GIVEN RECORDS:
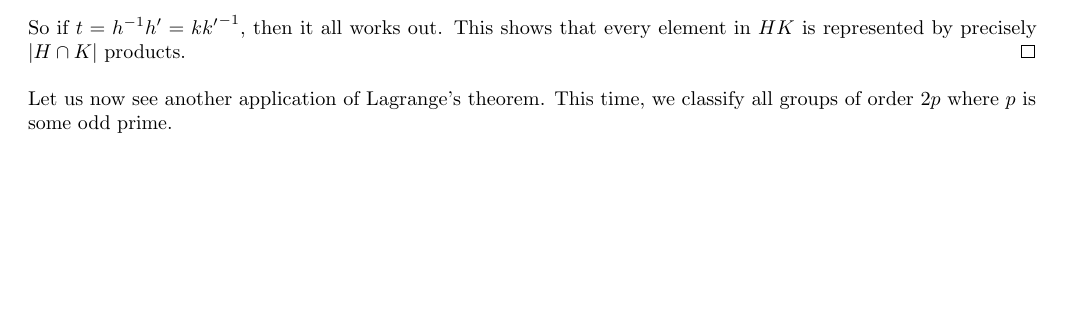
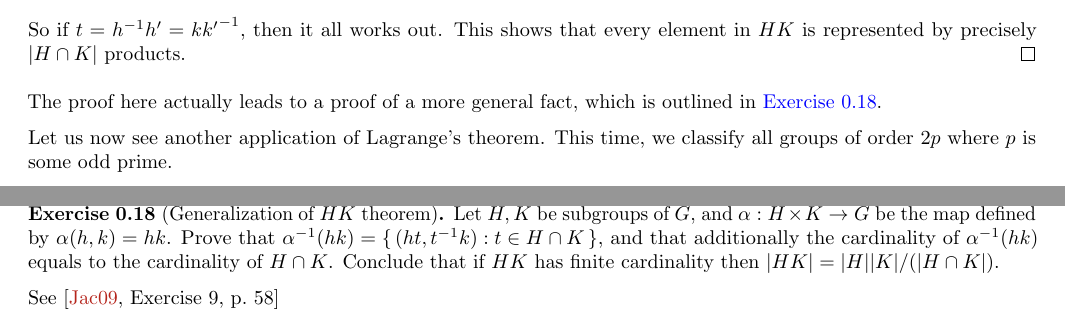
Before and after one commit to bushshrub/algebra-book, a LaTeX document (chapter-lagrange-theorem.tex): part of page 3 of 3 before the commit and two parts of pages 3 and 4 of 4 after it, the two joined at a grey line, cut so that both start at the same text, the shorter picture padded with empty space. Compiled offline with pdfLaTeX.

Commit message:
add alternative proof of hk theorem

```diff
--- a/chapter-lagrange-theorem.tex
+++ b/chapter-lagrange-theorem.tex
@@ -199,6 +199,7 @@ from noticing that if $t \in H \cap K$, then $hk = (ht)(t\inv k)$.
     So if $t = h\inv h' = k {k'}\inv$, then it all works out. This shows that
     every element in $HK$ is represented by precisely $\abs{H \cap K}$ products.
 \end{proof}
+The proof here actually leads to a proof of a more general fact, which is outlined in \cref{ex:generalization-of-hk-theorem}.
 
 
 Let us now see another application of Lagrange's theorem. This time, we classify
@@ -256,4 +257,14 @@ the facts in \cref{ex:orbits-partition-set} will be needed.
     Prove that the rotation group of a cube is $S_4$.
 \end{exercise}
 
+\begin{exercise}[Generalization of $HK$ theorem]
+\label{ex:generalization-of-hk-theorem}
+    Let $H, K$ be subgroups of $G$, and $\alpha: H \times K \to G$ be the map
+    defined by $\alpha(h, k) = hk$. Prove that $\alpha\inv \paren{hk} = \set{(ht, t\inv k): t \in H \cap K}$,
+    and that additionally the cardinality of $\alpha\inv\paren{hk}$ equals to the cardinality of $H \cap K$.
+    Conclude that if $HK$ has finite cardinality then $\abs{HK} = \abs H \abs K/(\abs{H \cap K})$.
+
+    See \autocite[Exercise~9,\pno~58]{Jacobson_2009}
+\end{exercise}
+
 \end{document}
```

YOUR OBJECTIVE: Leaving the images out, retype all the material above exactly.

RESPONSE TO THE EXERCISE:
Before and after one commit to bushshrub/algebra-book, a LaTeX document (chapter-lagrange-theorem.tex): part of page 3 of 3 before the commit and two parts of pages 3 and 4 of 4 after it, the two joined at a grey line, cut so that both start at the same text, the shorter picture padded with empty space. Compiled offline with pdfLaTeX.

Commit message:
add alternative proof of hk theorem

```diff
--- a/chapter-lagrange-theorem.tex
+++ b/chapter-lagrange-theorem.tex
@@ -199,6 +199,7 @@ from noticing that if $t \in H \cap K$, then $hk = (ht)(t\inv k)$.
     So if $t = h\inv h' = k {k'}\inv$, then it all works out. This shows that
     every element in $HK$ is represented by precisely $\abs{H \cap K}$ products.
 \end{proof}
+The proof here actually leads to a proof of a more general fact, which is outlined in \cref{ex:generalization-of-hk-theorem}.
 
 
 Let us now see another application of Lagrange's theorem. This time, we classify
@@ -256,4 +257,14 @@ the facts in \cref{ex:orbits-partition-set} will be needed.
     Prove that the rotation group of a cube is $S_4$.
 \end{exercise}
 
+\begin{exercise}[Generalization of $HK$ theorem]
+\label{ex:generalization-of-hk-theorem}
+    Let $H, K$ be subgroups of $G$, and $\alpha: H \times K \to G$ be the map
+    defined by $\alpha(h, k) = hk$. Prove that $\alpha\inv \paren{hk} = \set{(ht, t\inv k): t \in H \cap K}$,
+    and that additionally the cardinality of $\alpha\inv\paren{hk}$ equals to the cardinality of $H \cap K$.
+    Conclude that if $HK$ has finite cardinality then $\abs{HK} = \abs H \abs K/(\abs{H \cap K})$.
+
+    See \autocite[Exercise~9,\pno~58]{Jacobson_2009}
+\end{exercise}
+
 \end{document}
```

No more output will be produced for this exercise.